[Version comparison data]
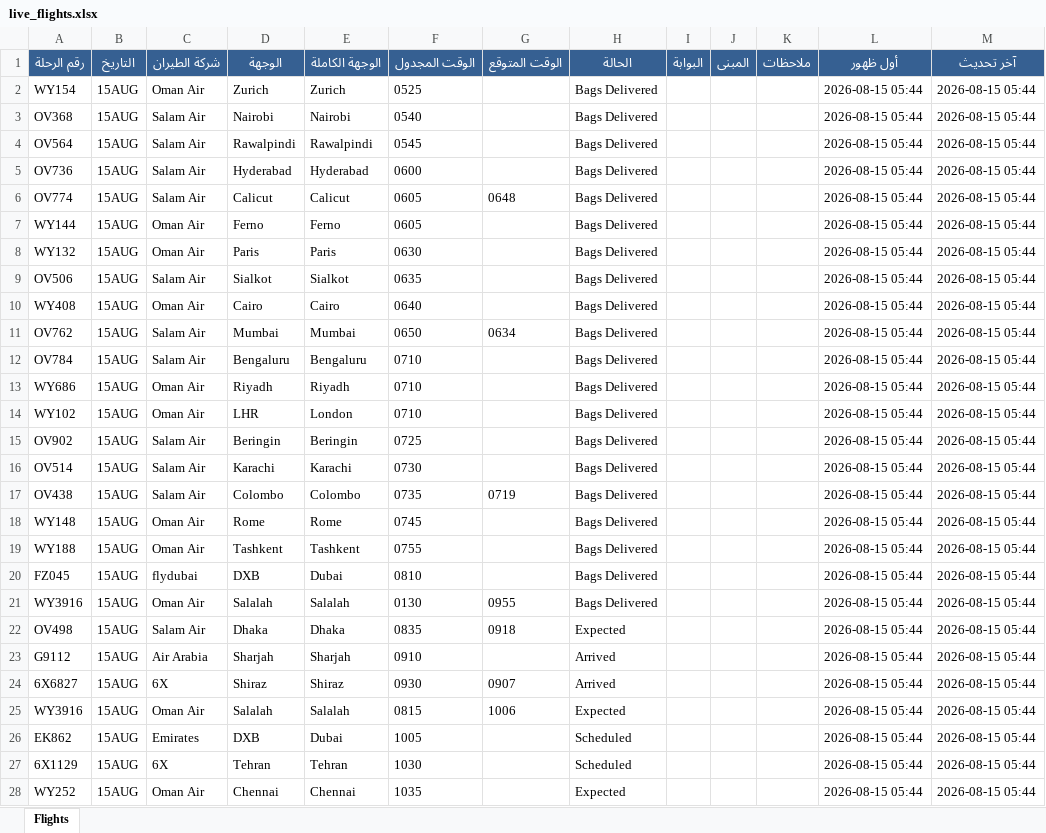
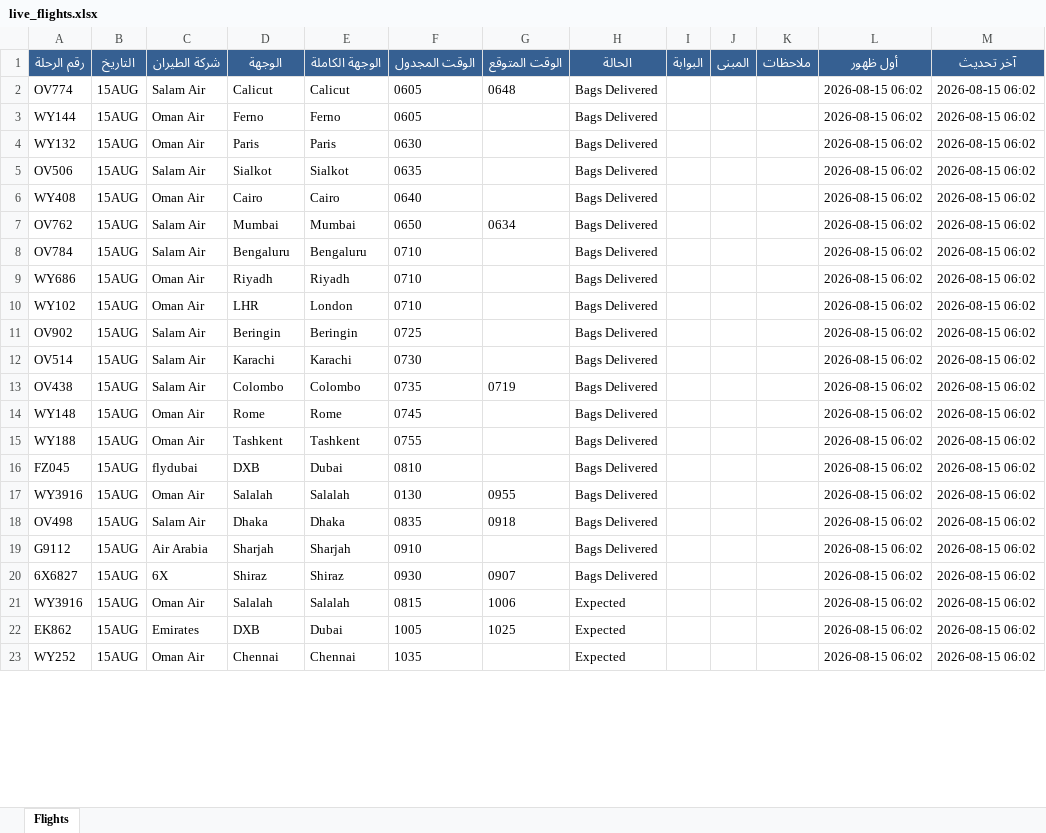
Before and after one commit to khalidsaif912/live-flights, an Excel workbook: flight_data/live_flights.xlsx, sheet Flights, drawn as a sheet; only a part is shown; values as stored, in another font and other column widths than the file's, no borders; removed rows and columns are numbered as before the commit, all else as after; the diff covers the shown part only; the diff names each change by its address in the sheet, - before the commit and + after, or states it on an @@ line.

```diff
--- a/flight_data/live_flights.xlsx (sheet Flights)
+++ b/flight_data/live_flights.xlsx (sheet Flights)
-row 2: WY154 | 15AUG | Oman Air | Zurich | Zurich | 0525 |  | Bags Delivered |  |  |  | 2026-08-15 05:44 | 2026-08-15 05:44
-row 3: OV368 | 15AUG | Salam Air | Nairobi | Nairobi | 0540 |  | Bags Delivered |  |  |  | 2026-08-15 05:44 | 2026-08-15 05:44
-row 4: OV564 | 15AUG | Salam Air | Rawalpindi | Rawalpindi | 0545 |  | Bags Delivered |  |  |  | 2026-08-15 05:44 | 2026-08-15 05:44
-row 5: OV736 | 15AUG | Salam Air | Hyderabad | Hyderabad | 0600 |  | Bags Delivered |  |  |  | 2026-08-15 05:44 | 2026-08-15 05:44
-L2:L22 (أول ظهور): 2026-08-15 05:44
+L2:L22 (أول ظهور): 2026-08-15 06:02
-M2:M22 (آخر تحديث): 2026-08-15 05:44
+M2:M22 (آخر تحديث): 2026-08-15 06:02
-H18 (الحالة): Expected
+H18 (الحالة): Bags Delivered
-H19:H20 (الحالة): Arrived
+H19:H20 (الحالة): Bags Delivered
-G22 (الوقت المتوقع): (empty)
+G22 (الوقت المتوقع): 1025
-H22 (الحالة): Scheduled
+H22 (الحالة): Expected
-row 27: 6X1129 | 15AUG | 6X | Tehran | Tehran | 1030 |  | Scheduled |  |  |  | 2026-08-15 05:44 | 2026-08-15 05:44
-L23 (أول ظهور): 2026-08-15 05:44
+L23 (أول ظهور): 2026-08-15 06:02
-M23 (آخر تحديث): 2026-08-15 05:44
+M23 (آخر تحديث): 2026-08-15 06:02
```
Also changed, not shown: 9 added rows, 4 removed rows and 483 edited cells elsewhere in this sheet, flight_data/archive_flights.xlsx, 3 other files.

__Task__
Looking over the entries above, how many lines contain the string "ظهور"? State the number and nothing else.

__Exercise output__
4